_Task goal_: Filter the material below so that only lines containing "naate" remain.

_Source records_:

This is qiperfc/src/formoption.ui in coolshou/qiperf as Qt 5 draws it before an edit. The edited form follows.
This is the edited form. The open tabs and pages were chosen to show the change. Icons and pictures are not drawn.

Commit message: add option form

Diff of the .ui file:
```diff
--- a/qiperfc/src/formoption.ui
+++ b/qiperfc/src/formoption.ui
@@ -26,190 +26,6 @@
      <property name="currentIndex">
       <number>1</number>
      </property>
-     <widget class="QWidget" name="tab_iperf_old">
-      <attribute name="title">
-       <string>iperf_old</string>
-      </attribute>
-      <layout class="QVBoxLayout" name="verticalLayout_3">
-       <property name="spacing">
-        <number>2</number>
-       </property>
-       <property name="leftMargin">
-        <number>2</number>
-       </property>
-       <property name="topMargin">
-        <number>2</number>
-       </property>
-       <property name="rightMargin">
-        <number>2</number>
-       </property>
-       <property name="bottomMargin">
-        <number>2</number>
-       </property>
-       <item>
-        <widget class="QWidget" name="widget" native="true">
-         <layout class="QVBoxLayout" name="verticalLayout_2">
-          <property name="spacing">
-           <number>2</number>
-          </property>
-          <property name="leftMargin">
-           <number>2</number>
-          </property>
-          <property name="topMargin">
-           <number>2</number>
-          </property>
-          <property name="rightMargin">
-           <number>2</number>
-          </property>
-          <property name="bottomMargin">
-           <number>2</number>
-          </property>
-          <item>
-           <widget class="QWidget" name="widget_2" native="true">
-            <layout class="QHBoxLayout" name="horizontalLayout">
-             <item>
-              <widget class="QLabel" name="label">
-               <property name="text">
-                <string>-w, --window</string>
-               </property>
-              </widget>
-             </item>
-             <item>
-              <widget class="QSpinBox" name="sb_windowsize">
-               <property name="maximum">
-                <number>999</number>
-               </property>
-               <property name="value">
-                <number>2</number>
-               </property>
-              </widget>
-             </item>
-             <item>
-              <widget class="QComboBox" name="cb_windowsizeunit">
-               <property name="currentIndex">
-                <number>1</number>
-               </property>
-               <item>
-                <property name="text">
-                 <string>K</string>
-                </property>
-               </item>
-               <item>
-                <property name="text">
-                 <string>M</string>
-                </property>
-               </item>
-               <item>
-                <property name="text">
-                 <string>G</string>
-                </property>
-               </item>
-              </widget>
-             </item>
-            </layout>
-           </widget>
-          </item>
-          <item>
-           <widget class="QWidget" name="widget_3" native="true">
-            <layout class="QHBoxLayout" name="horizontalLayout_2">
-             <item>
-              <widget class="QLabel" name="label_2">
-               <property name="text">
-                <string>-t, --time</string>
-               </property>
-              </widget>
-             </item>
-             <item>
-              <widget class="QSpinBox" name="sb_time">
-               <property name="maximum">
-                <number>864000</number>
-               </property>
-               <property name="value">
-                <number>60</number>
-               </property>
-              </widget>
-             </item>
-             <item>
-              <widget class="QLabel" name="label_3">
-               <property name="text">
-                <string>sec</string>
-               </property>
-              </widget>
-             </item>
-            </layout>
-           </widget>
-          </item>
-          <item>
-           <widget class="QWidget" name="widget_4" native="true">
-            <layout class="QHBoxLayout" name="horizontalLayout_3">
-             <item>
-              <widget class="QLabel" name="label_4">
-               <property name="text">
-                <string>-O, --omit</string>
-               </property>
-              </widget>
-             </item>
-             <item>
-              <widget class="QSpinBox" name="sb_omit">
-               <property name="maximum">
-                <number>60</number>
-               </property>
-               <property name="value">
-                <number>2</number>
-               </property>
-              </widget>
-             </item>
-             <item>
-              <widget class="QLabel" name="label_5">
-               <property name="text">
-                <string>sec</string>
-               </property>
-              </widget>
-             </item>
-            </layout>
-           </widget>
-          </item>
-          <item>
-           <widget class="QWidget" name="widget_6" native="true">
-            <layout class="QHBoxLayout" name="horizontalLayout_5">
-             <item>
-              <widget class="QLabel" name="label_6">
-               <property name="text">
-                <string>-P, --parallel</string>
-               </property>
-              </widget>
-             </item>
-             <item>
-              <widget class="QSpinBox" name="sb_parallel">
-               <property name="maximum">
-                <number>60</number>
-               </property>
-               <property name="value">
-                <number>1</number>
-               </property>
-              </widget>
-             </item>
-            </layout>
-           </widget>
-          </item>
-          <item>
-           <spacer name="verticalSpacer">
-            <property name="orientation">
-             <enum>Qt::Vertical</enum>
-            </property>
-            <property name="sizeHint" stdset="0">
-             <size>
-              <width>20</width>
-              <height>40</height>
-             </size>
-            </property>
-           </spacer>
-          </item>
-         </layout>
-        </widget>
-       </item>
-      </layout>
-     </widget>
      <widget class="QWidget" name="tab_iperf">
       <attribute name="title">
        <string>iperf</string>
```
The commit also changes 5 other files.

...

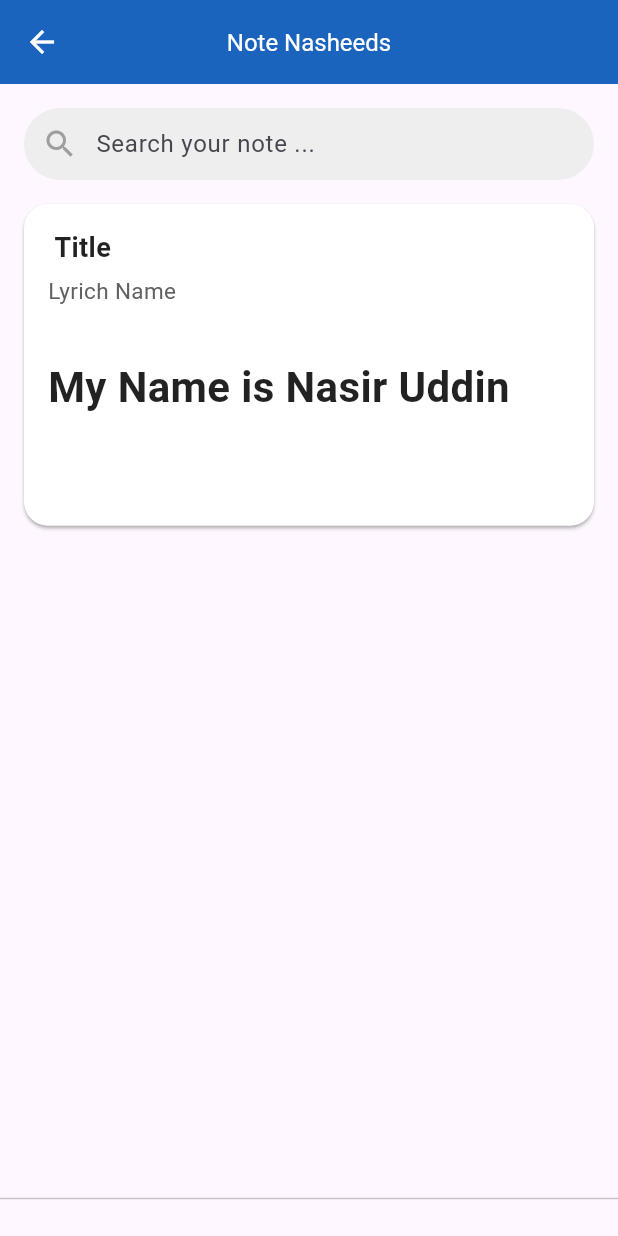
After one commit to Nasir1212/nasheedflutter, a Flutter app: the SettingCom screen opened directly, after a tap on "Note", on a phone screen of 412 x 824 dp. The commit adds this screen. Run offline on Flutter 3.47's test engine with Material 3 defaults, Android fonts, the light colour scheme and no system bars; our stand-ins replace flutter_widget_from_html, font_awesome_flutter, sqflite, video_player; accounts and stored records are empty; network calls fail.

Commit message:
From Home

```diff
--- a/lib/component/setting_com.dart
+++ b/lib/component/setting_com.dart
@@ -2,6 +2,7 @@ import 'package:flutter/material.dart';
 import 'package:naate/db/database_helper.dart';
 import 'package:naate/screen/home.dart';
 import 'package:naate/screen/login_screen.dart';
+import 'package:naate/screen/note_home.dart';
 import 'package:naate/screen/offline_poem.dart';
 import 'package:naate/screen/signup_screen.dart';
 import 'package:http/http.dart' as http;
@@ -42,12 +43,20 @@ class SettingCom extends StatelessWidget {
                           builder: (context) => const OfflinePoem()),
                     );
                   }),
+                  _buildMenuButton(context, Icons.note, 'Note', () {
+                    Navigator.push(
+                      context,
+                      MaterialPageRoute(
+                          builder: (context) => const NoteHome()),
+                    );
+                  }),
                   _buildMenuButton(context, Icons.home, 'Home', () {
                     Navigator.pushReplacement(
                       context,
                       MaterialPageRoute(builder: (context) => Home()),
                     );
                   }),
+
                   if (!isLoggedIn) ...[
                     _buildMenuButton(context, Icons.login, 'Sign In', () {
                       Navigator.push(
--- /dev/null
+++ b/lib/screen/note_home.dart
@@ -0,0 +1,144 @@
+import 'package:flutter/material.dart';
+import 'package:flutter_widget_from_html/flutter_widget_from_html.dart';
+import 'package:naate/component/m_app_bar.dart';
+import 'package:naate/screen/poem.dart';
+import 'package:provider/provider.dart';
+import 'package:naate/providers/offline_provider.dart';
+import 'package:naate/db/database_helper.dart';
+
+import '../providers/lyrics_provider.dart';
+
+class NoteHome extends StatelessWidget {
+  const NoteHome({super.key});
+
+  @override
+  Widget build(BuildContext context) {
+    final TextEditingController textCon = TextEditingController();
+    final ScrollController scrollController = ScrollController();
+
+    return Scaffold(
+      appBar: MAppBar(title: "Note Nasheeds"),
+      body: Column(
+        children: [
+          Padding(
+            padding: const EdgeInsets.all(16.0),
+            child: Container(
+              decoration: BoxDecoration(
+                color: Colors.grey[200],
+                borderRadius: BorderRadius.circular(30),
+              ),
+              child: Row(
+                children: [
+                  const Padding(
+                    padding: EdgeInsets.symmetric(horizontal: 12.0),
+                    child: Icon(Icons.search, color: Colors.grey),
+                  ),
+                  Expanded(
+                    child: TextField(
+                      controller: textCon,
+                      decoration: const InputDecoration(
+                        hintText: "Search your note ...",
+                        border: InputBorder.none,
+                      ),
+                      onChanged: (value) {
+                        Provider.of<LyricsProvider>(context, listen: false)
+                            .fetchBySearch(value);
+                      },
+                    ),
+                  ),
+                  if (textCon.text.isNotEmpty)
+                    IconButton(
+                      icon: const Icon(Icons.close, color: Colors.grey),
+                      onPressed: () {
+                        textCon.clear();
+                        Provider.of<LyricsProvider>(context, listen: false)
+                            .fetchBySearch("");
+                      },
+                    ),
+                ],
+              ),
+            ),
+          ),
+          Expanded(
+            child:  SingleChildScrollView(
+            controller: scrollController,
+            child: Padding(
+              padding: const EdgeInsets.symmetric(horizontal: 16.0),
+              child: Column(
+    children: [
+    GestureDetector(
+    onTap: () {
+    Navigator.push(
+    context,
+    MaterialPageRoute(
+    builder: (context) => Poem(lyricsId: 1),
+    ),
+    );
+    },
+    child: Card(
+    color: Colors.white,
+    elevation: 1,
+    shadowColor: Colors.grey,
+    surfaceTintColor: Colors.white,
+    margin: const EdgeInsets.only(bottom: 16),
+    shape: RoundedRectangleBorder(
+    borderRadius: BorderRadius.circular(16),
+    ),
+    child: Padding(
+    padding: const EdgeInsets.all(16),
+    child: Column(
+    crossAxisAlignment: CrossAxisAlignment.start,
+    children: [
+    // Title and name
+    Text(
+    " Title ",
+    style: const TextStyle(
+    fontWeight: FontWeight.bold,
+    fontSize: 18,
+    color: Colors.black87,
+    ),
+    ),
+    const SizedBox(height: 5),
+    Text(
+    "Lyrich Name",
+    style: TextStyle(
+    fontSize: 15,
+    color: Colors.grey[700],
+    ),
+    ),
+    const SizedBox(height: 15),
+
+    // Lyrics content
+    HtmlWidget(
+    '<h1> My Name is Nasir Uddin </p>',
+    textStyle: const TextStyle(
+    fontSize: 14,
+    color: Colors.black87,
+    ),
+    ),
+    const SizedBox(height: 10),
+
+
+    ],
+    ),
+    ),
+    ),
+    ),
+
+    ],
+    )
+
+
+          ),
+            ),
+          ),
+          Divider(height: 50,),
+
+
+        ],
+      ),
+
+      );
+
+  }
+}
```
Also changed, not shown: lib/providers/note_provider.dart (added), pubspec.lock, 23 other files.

_Written answer_:
 import 'package:naate/db/database_helper.dart';
 import 'package:naate/screen/home.dart';
 import 'package:naate/screen/login_screen.dart';
+import 'package:naate/screen/note_home.dart';
 import 'package:naate/screen/offline_poem.dart';
 import 'package:naate/screen/signup_screen.dart';
+import 'package:naate/component/m_app_bar.dart';
+import 'package:naate/screen/poem.dart';
+import 'package:naate/providers/offline_provider.dart';
+import 'package:naate/db/database_helper.dart';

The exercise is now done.